DATA LISTING |
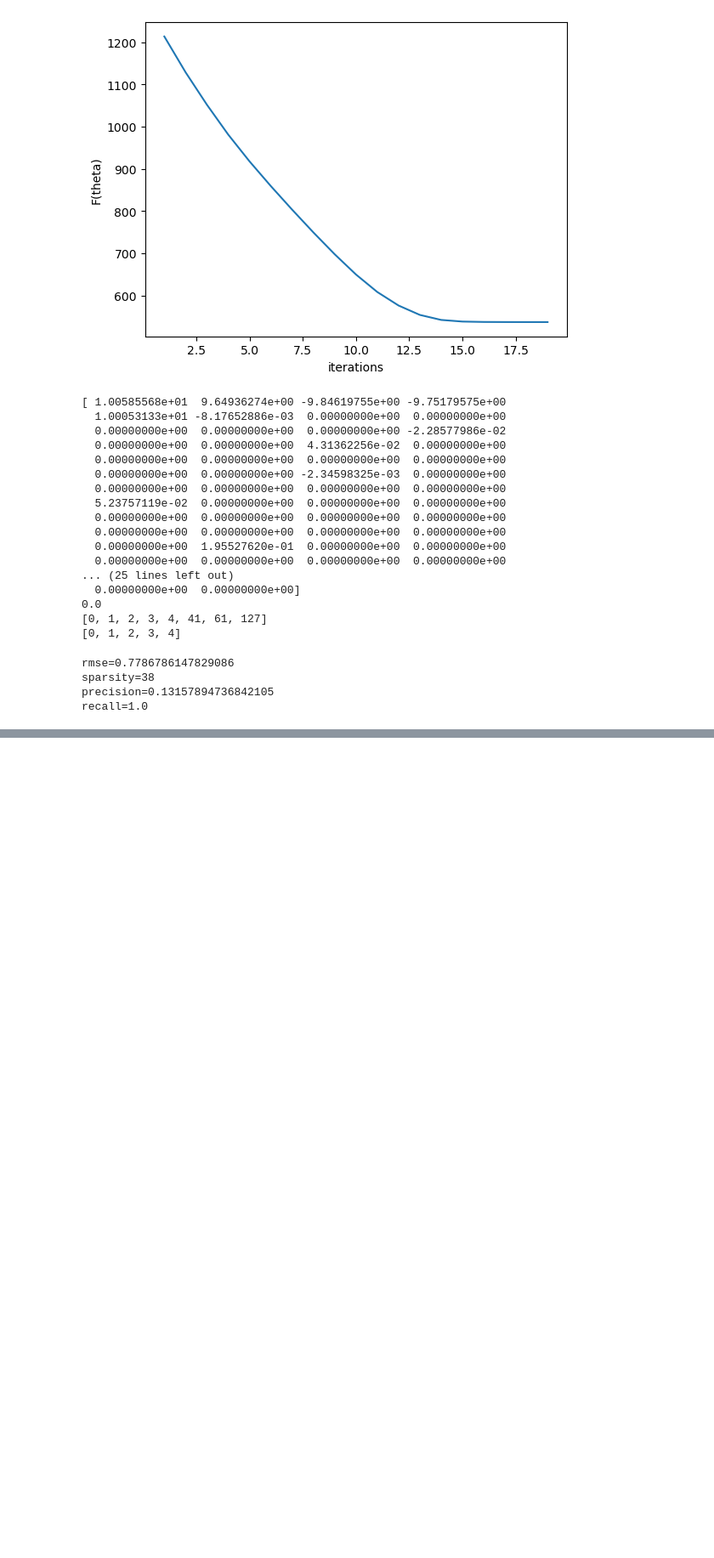
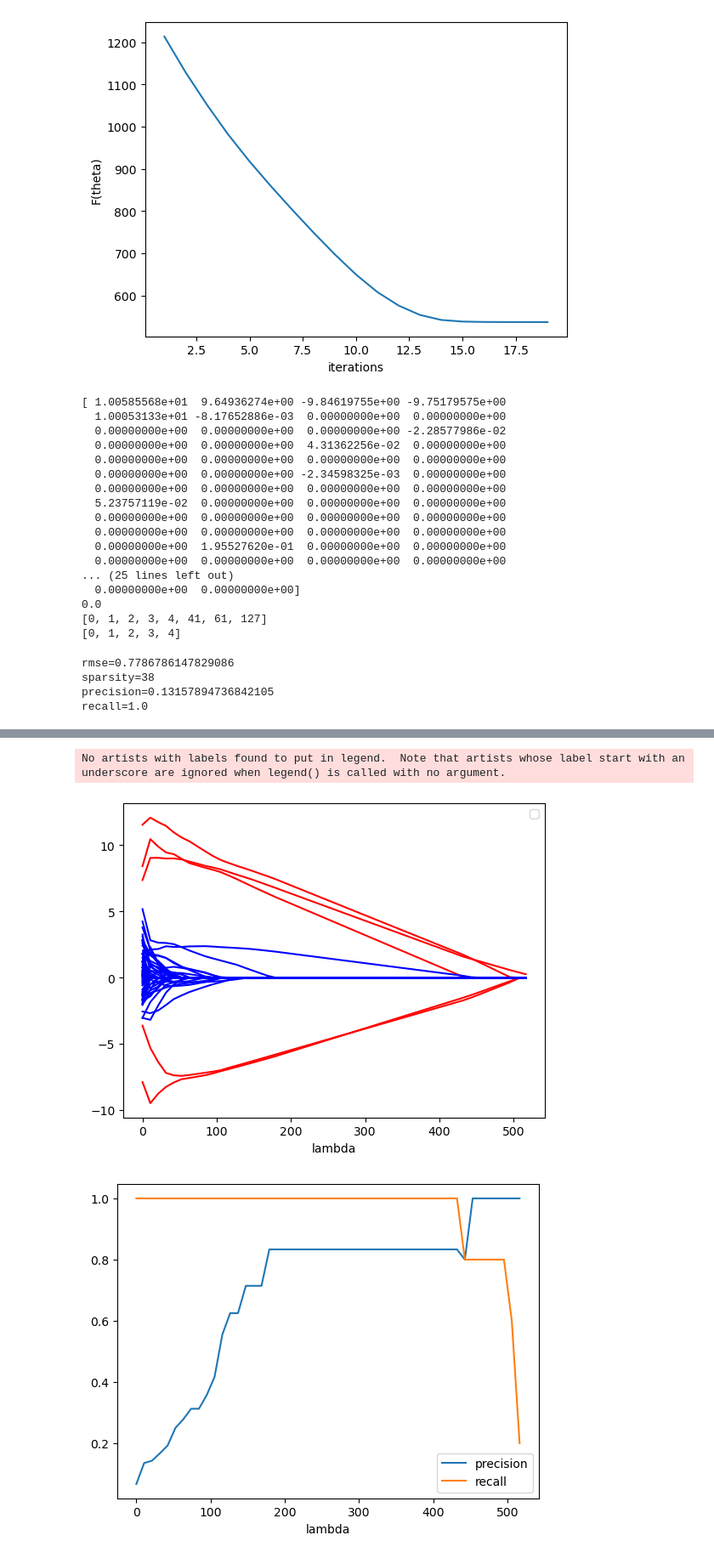
Before and after one commit to Zephyr271828/CSCI-SHU-360-Machine-Learning-24S, a Jupyter notebook: HW3/lasso.ipynb, the cells around one changed output, grey strips where cells are left out. Shown at 85% size. Cells and saved outputs as stored; diff of their text form; code cells hidden in the pictures; blank space fills up the shorter version.

```diff
--- a/HW3/lasso.ipynb
+++ b/HW3/lasso.ipynb
@@ -304,2 +270,27 @@ No artists with labels found to put in legend.  Note that artists whose label st
+# %%
+# Sub-Problem 3
+# TODO: evaluate a given lasso solution path, draw plot of precision/recall vs. lambda
+def EvaluatePath(X, y, W, W0, w_true, w0_true, Lmda, draw_curve = False):
+    #########TODO##########
+    RMSE = []
+    Sparsity = []
+    Precision = []
+    Recall = []
+    for i in range(len(W0)):
+        w = W[:, i]
+        w0 =W0[i]
+        emetric = Evaluate(X, y, w, w0, w_true, w0_true)
+        RMSE.append(emetric[0])
+        Sparsity.append(emetric[1])
+        Precision.append(emetric[2])
+        Recall.append(emetric[3])
+    if draw_curve:
+        plt.plot(Lmda, Precision)
+        plt.plot(Lmda, Recall)
+        plt.xlabel('lambda')
+        plt.legend(['precision', 'recall'])
+        #plt.savefig('figs/2.3.1n={}m={}.pdf'.format(n, m))
+        plt.show()
+    return (RMSE, Sparsity, Precision, Recall)
 # %%
 # Sub-Problem 3
@@ -309,0 +320,10 @@ def EvaluatePath(X, y, W, W0, w_true, w0_true, Lmda):
+# %%
+# Sub-Problem 3
+# TODO: try a larger std sigma = 10.0
+X, y, w_true, w0_true = DataGenerator(n=50, d=75, k=5, sigma=10.0)
+(W, W0, Lmda) = LassoPath(X, y)
+EvaluatePath(X, y, W, W0, w_true, w0_true, Lmda, draw_curve = True)
+# %% [output]
+No artists with labels found to put in legend.  Note that artists whose label start with an underscore are ignored when legend() is called with no argument.
+[figure, added]
+[figure, added]
```
Also changed, not shown: parts of 11 cells of this notebook, 2 other files.
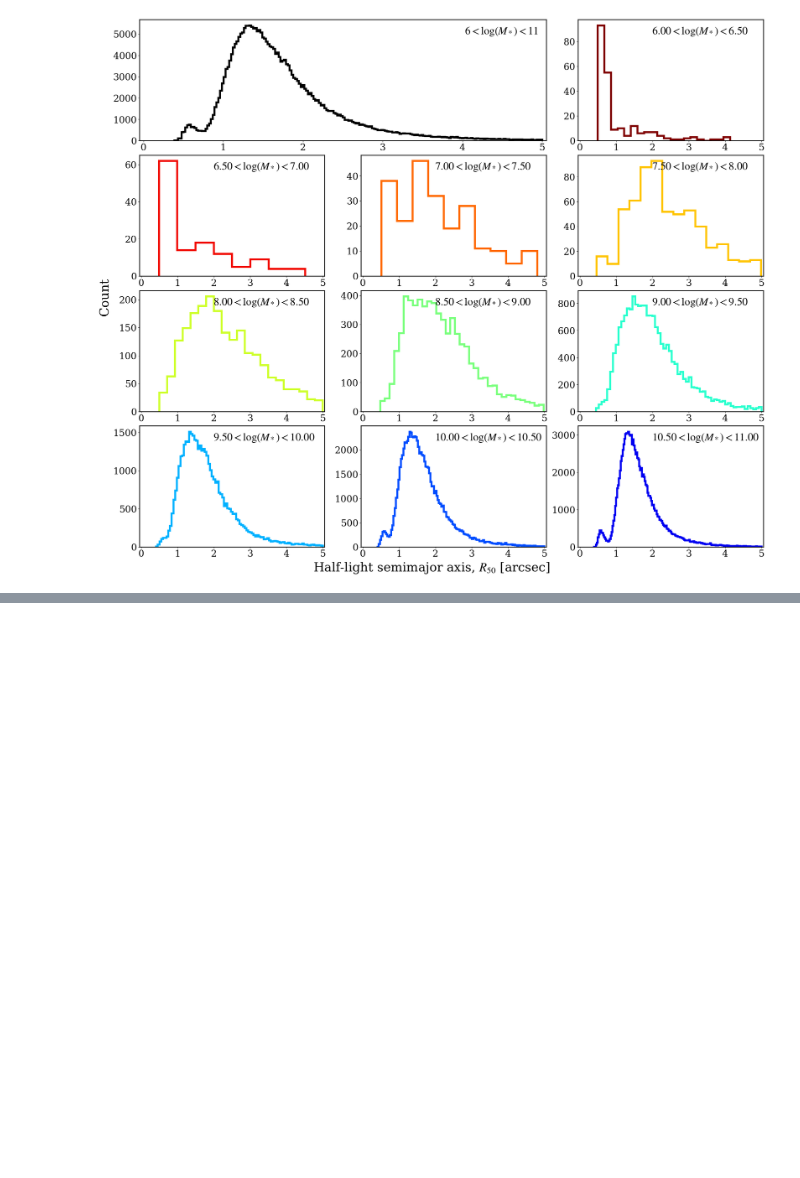
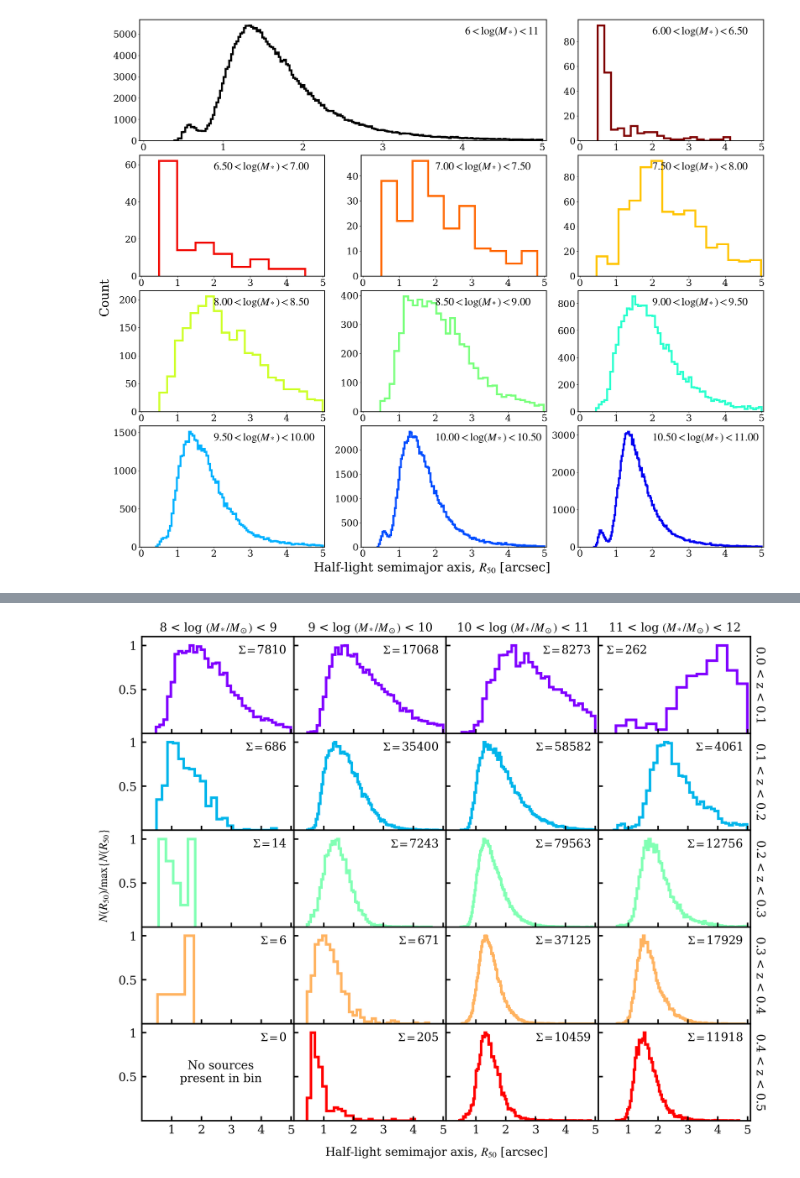
Before and after one commit to lsajkov/strw_mpdg, a Jupyter notebook: data_notebooks/size_dependence.ipynb, the cells around one changed output, grey strips where cells are left out. Cells and saved outputs as stored; diff of their text form; code cells hidden in the pictures; blank space fills up the shorter version.

Commit message:
made updated size dependence graphic

```diff
--- a/data_notebooks/size_dependence.ipynb
+++ b/data_notebooks/size_dependence.ipynb
@@ -151,0 +154,83 @@ fig.savefig('/data2/lsajkov/mpdg/figures/GAMA/GAMA_size_mstar_dependence.png',
+# %%
+with fits.open('/data2/lsajkov/mpdg/data/GAMA/matched_ScienceCat_StellarMassesGKV.fits') as cat:
+    ScienceCat_StellarMasses = Table(cat[1].data)
+# %%
+cat_R50 = ScienceCat_StellarMasses['R50'] #half-light radius ()
+cat_z = ScienceCat_StellarMasses['Z_1'] #redshift
+cat_mstar = ScienceCat_StellarMasses['logmstar']
+
+#cuts:
+R50_cut = cat_R50 < 5
+z_cut = (cat_z > 0) & (cat_z < 0.5)
+mstar_cut = (cat_mstar > 6) & (cat_mstar < 12)
+
+total_cut = R50_cut & z_cut & mstar_cut
+# %%
+fig = plt.figure(figsize = (30, 24))
+
+gs = fig.add_gridspec(5, 4)
+
+# bins = np.linspace(0, 5, 100)
+
+for mstar_idx in range(0, 4):
+    for z_idx in range(0, 5):
+
+        z_binning = (z_idx * 0.1 < cat_z) &\
+                    (cat_z < z_idx * 0.1 + 0.1)
+
+        mstar_binning = (8 + mstar_idx < cat_mstar) &\
+                        (cat_mstar < 9 + mstar_idx)
+
+        this_bin = z_binning & mstar_binning & total_cut
+
+        ax = fig.add_subplot(gs[z_idx, mstar_idx])
+
+        vals, bins = np.histogram(cat_R50[this_bin], bins = 'auto')
+
+        ax.stairs(vals/np.max(vals), bins,
+                  color = mpl.cm.rainbow(z_idx/4), linewidth = 7)
+
+        ax.set_xticks([1, 2, 3, 4, 5],
+                      minor = True)
+        ax.tick_params(axis = 'both', which = 'major', direction = 'in',
+                       length = 12.5, width = 4)
+
+        ax.tick_params(axis = 'both', which = 'minor', direction = 'in',
+                       length = 8, width = 4)
+
+        ax.set_ylim(0, 1.1)
+        ax.set_xlim(0, 5.1)
+        ax.set_xticks([1, 2, 3, 4, 5], [], y = -0.025)
+        ax.set_yticks([0.5, 1], [], x = -0.025)
+
+        ax.legend(title = f'$\Sigma =${np.sum(this_bin)}',
+                  title_fontsize = 32, frameon = False)
+
+        for axis in ['left', 'right', 'top', 'bottom']:
+            ax.spines[axis].set_linewidth(4)
+        if z_idx == 0:
+            ax.set_title(f'{8 + mstar_idx} < log $(M_*/M_{"\odot"})$ < {9 + mstar_idx}',
+                         fontsize = 32, y = 1.035)
+
+        if mstar_idx == 3:
+            ax.text(1.025, 0.125, f'{(z_idx * 0.1):.1f} < z < {(z_idx * 0.1 + 0.1):.1f}',
+                    rotation = 270, transform = ax.transAxes, fontsize = 32)
+
+        if mstar_idx == 0:
+            ax.set_yticklabels(['0.5', '1'], fontsize = 32)
+
+        if z_idx == 4:
+            ax.set_xticklabels(['1', '2', '3', '4', '5'], fontsize = 32)
+
+        if (z_idx == 4) & (mstar_idx == 0):
+            ax.text(0.25, 0.4, 'No sources\npresent in bin', fontsize = 32, ma = 'center',
+                    transform = ax.transAxes)
+
+fig.supxlabel('Half-light semimajor axis, $R_{50}$ [arcsec]', fontsize = 32, y = 0.05)
+fig.supylabel('$N(R_{50})/\max\{N(R_{50}\}$', fontsize = 32, x = 0.07)
+
+plt.subplots_adjust(hspace = 0, wspace = 0)
+
+fig.savefig('/data2/lsajkov/mpdg/figures/GAMA/size_dependence_z_mstar',
+            bbox_inches = 'tight')
+# %% [output]
@@ -151,0 +257 @@ fig.savefig('/data2/lsajkov/mpdg/figures/GAMA/GAMA_size_mstar_dependence.png',
+[figure, added]
```
Also changed, not shown: parts of 3 cells of this notebook, 3 other files.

DIRECTIONS | What lines of the material contain "EvaluatePath"? Show them.

RESPONSE TO THIS EXERCISE |
+def EvaluatePath(X, y, W, W0, w_true, w0_true, Lmda, draw_curve = False):
@@ -309,0 +320,10 @@ def EvaluatePath(X, y, W, W0, w_true, w0_true, Lmda):
+EvaluatePath(X, y, W, W0, w_true, w0_true, Lmda, draw_curve = True)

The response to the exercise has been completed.